California Current Integrated Ecosystem Assessment


The California Current Integrated Ecosystem Assessment (CCIEA) is an interdisciplinary research effort led by NOAA scientists along the U.S. West Coast. Our goal is to provide science support for ecosystem-based management of the California Current—a complex ecosystem in which natural and human systems are inextricably linked. 

The California Current Ecosystem

The California Current marine ecosystem is a highly productive coastal ecosystem in the northeastern Pacific Ocean. Seasonal upwelling of cold, nutrient-rich water fuels populations of krill, squid, sardines, and other species that are fed upon by larger fishes, seabirds, and marine mammals. The ecosystem supports important fisheries and other activities and provides services for the tens of millions of people living along the West Coast.


Featured Project: A new tool for tracking marine heatwaves
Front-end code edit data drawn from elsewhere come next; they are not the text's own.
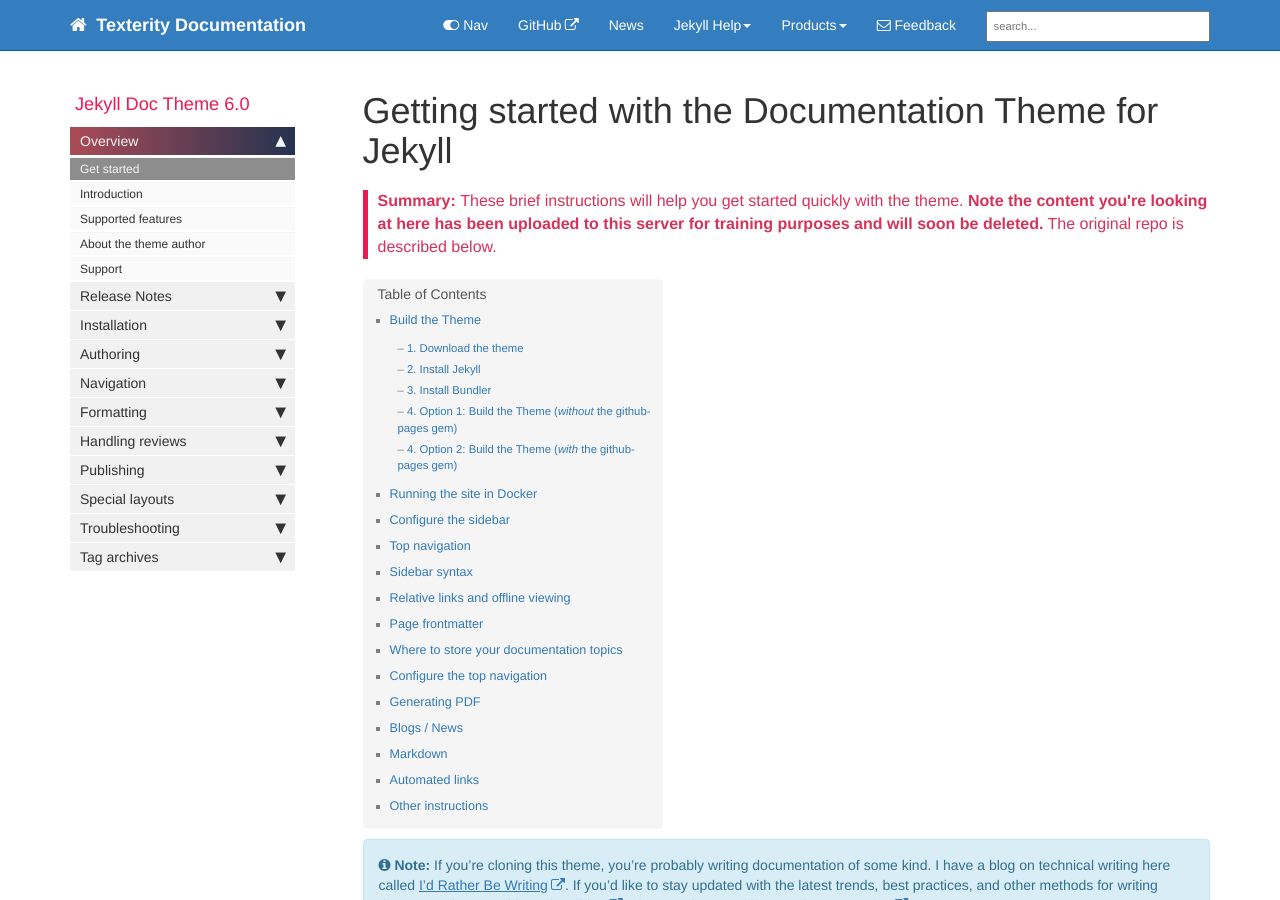
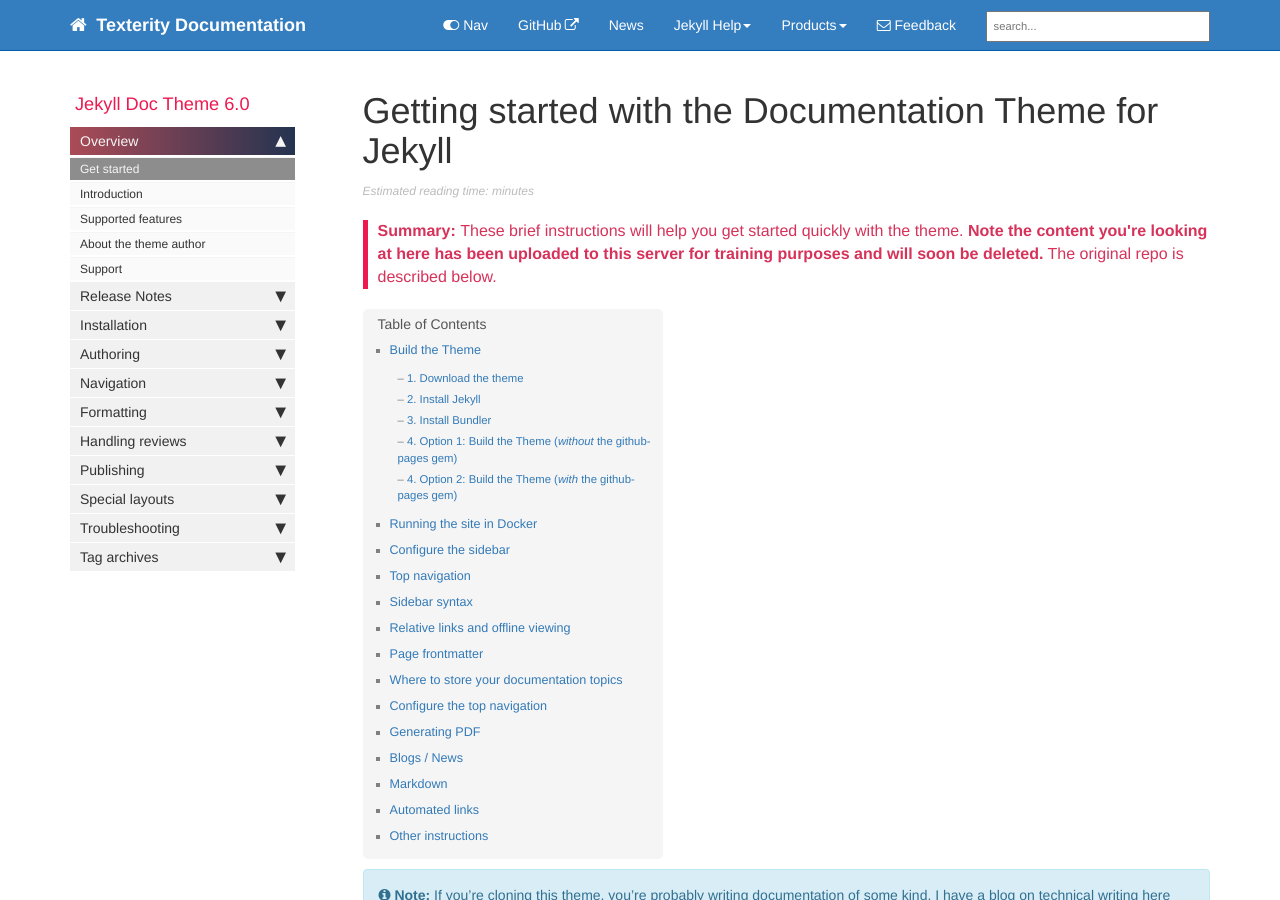
Before and after one commit to Texterity/January, a Jekyll site: the page built from docs/index.md, in a window 1280 px wide and 900 px high. Built offline with Jekyll 4.4.1, drawn with Linux system fonts in a browser that asks for light colours; nearby versions of some CDN libraries; comment, search, counter and statistics services are not loaded.

Commit message:
reading time

```diff
--- a/docs/_layouts/page.html
+++ b/docs/_layouts/page.html
@@ -27,6 +27,11 @@ layout: default
 {% include custom/{{page.map_name}}.html %}
 
 {% endif %}
+
+<span class="readingtime" title="Estimated reading time">
+Estimated reading time: {{page.reading_time}} minutes
+</span>
+
 
 <div class="post-content">
 
```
Comparative images of warmwater anomalies in spring 2015 versus spring 2019

In 2014 the ocean along the West Coast of North America experienced abnormally warm temperatures which shifted the distributions of marine life, altered food webs, and fueled blooms of toxic algae. This basin-scale “marine heat wave”, later termed the warm “BLOB”, was unique in the history of monitoring and actually persisted until mid-2016 when it finally was replaced by relatively strong El Niño conditions. Read about the new tool NOAA IEA scientists have developed to track marine heatwaves -- the Blobtracker


Other CCIEA Projects

California Current